Millions of dollars in federal research grants are available for small and early-stage technology companies in Minnesota. They just have to know how to ask.

Starting Tuesday, the Minnesota High Tech Association (MHTA) will be accepting applications for its new accelerator program, which will coach dozens of small-tech firms and entrepreneurs on how to successfully apply for grant funding from the highly competitive Small Business Innovation Research (SBIR) and Small Business Technology Transfer (STTR) programs.

The MHTA accelerator program aims to enroll 120 companies in 10 program groups in 2020, starting with the inaugural class of 12 companies that will receive guidance on seeking grants from the many entities under the National Institutes of Health. The deadline to apply is Oct. 15, and the coursework runs Oct. 24 to Jan. 6. The free program includes in-person training sessions augmented by “a personalized and customized approach” for each company, MHTA said. The schedule for the future classes is still being determined.
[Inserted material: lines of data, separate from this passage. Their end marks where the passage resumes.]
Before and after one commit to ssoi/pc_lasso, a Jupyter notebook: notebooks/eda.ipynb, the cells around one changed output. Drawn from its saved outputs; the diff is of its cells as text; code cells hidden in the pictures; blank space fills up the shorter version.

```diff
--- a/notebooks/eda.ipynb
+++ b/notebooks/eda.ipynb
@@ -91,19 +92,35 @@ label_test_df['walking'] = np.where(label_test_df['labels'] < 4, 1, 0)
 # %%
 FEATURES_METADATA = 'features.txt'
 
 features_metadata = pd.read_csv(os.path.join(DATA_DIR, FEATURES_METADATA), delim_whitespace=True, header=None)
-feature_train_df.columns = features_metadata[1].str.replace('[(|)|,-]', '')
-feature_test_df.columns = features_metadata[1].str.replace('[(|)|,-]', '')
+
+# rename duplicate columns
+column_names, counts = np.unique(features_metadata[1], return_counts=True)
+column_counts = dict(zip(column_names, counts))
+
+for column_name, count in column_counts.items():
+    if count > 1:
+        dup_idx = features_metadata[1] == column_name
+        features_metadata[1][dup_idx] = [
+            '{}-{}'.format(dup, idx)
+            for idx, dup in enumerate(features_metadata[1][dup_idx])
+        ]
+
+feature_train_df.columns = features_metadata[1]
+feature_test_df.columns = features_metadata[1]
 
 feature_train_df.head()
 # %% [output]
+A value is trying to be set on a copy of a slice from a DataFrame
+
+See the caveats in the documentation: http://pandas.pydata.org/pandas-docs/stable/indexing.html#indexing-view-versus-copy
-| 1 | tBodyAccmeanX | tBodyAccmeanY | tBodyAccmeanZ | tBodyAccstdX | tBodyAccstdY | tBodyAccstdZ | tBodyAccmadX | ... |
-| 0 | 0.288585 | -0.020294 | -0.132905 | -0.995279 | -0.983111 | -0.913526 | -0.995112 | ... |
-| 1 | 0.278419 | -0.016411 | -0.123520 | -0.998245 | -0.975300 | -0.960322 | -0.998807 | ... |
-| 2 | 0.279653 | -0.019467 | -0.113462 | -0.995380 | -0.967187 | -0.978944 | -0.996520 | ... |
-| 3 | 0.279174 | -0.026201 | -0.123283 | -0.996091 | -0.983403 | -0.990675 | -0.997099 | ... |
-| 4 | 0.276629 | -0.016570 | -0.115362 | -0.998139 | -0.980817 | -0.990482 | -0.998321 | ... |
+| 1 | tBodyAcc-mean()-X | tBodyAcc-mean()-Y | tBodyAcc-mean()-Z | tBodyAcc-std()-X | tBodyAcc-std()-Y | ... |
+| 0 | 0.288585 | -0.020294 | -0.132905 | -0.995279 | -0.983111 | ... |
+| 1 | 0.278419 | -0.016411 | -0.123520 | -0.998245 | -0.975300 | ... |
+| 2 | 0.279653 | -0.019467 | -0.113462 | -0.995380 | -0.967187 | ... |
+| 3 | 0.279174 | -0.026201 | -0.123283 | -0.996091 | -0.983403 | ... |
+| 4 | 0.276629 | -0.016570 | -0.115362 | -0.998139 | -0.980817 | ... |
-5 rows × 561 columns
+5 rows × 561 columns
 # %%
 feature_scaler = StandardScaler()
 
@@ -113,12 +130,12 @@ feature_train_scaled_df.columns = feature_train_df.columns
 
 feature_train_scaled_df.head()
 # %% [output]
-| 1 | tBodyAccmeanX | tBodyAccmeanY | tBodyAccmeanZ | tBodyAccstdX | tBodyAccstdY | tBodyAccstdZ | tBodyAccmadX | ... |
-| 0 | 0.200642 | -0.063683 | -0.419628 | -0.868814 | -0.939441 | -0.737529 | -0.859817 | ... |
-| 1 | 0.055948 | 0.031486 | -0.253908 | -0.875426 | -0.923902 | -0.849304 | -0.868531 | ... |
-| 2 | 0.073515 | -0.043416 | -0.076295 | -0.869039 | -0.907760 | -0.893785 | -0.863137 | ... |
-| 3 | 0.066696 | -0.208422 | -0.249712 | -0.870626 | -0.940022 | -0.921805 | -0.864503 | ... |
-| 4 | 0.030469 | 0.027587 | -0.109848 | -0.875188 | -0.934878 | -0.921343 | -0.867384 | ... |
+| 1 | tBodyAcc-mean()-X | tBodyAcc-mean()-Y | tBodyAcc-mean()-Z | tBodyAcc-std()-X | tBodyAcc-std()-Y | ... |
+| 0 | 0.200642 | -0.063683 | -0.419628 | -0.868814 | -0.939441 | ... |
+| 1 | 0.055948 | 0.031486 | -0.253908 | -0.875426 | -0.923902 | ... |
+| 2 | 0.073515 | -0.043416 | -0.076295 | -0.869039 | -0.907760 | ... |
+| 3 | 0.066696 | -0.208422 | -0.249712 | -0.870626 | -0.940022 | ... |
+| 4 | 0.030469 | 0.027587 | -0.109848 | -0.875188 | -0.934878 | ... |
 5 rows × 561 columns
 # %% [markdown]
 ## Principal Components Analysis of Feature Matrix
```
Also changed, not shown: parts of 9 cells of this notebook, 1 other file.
No one is required to attend an accelerator class to apply for an SBIR or STTR grant. But the programs are highly competitive, and some companies have to apply multiple times before securing an award. The high-tech association is receiving state and federal funding to run its accelerator class.

Together, SBIR and STTR dole out roughly $3.7 billion in grants to more than 5,000 companies annually in fields ranging from medical technology and biotech to defense, energy and education. The broad goal is to use the funding to cut down the time from development to commercialization for “high-impact” innovations by issuing grants for research and development efforts to address early technical hurdles.

In the decades since the grant programs were started, Minnesota firms have won more than $700 million in funding, which has led to further private investments, new products and services, and acquisitions and initial public offerings of stock. Past recipients include nanotechnology firm NVE Corp., gene engineering firm B-MoGen Biotechnologies (now owned by Bio-Techne), and digital security and engineering firm Adventium Labs. Med-tech startup Quench Medical recently won $224,000 in Phase 1 funding for its asthma-medicine delivery platform.

This year, the new Minnesota accelerator program aims to specifically invite 40 of its 120 companies to take part, with a goal of obtaining funding for 10 of the 40 invited companies. Any project in the grant program can be accepted for up to $5 million over five years, in three phases.

“It’s a great source of nondilutive funding,” said Pat Dillon, director of the MHTA’s Minnesota SBIR/STTR Assistance Office in the Minneapolis Grain Exchange Building. Federal grantmakers “are not going to take a piece of the company. ... And it’s not a loan.”

The grants are intended to fund early-stage companies and ideas, but applicants have to be savvy enough to already know a lot about their problem and proposed solution. The application for the accelerator requires companies and aspiring entrepreneurs to answer five specific questions based on the same questions SBIR and STTR will ask, including:

• Describe the origins and focus of your project, and how it meets the mandate of supporting research and development (R&D) for unproven, high-impact innovations, in 500 words.

• Give 500 words on the proposed R&D or technical work, including how you will prove the product or service is technically feasible and why it meets the definition of true R&D (rather than being straightforward engineering or incremental product development).

• And 250 words each on the market opportunity and the company/team that will lead the efforts described in the pitch.

“Everything that has to be done for your proposal you are going to do as part of the program,” Dillon said.